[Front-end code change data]
----

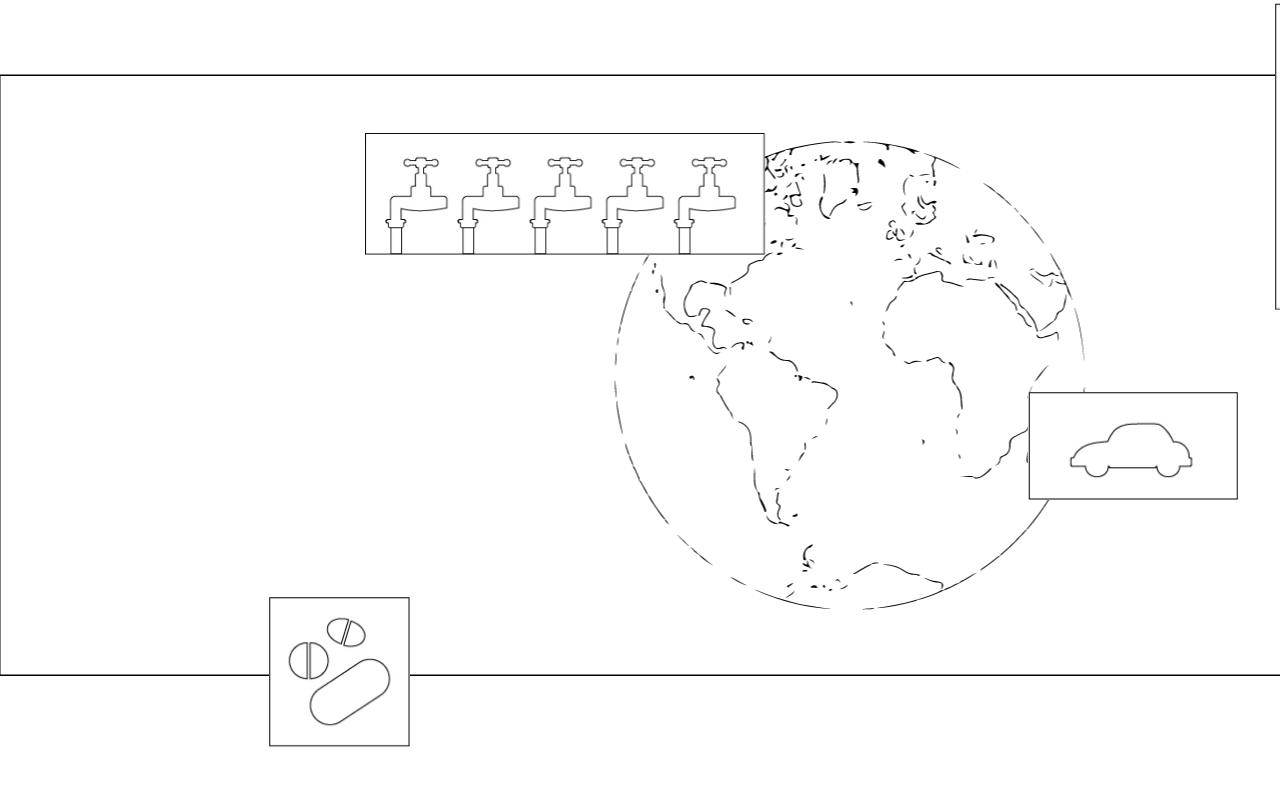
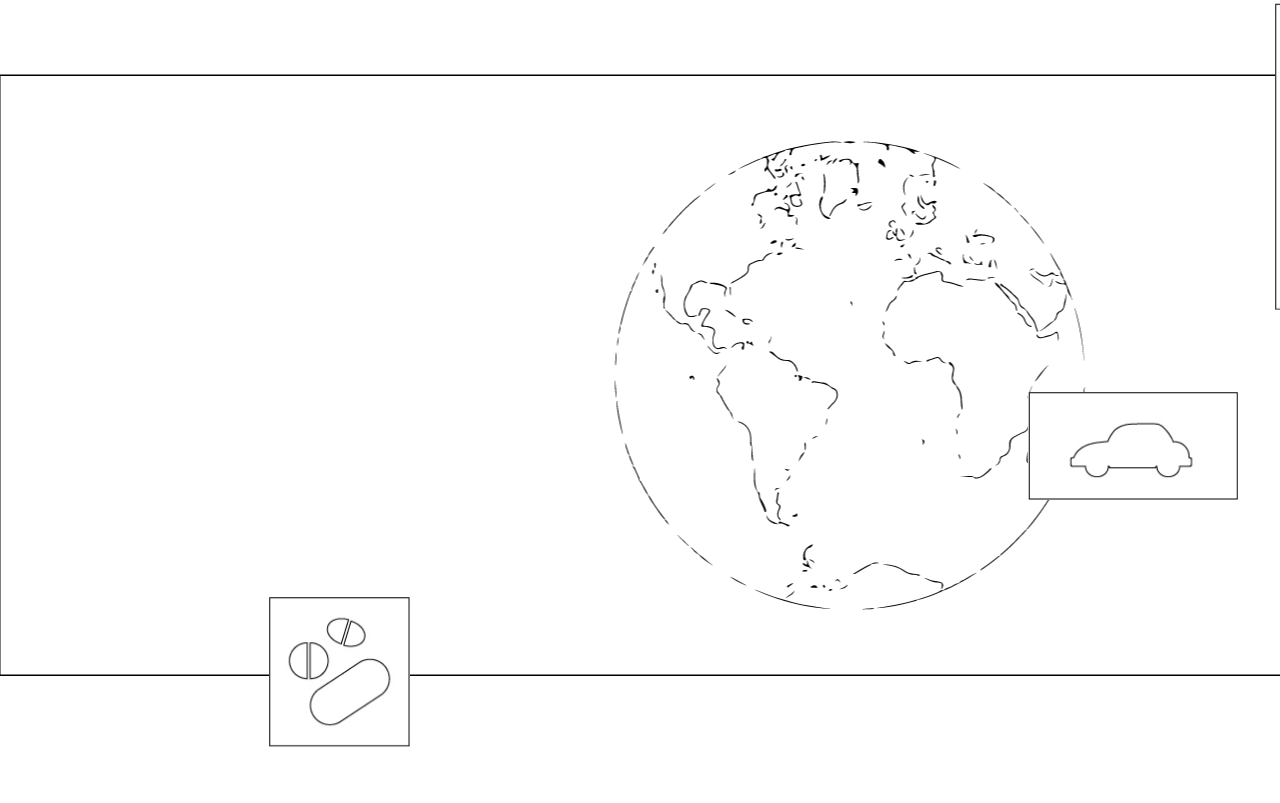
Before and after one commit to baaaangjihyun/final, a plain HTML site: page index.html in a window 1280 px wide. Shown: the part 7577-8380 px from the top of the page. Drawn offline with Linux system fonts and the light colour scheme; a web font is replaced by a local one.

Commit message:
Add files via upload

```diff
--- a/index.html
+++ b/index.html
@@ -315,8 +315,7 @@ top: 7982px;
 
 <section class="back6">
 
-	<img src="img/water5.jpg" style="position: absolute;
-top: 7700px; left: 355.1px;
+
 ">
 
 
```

----

Exercise details:
If the string "index" is in a line of the entries, pick that line out.

Solution to this task:
Before and after one commit to baaaangjihyun/final, a plain HTML site: page index.html in a window 1280 px wide. Shown: the part 7577-8380 px from the top of the page. Drawn offline with Linux system fonts and the light colour scheme; a web font is replaced by a local one.
--- a/index.html
+++ b/index.html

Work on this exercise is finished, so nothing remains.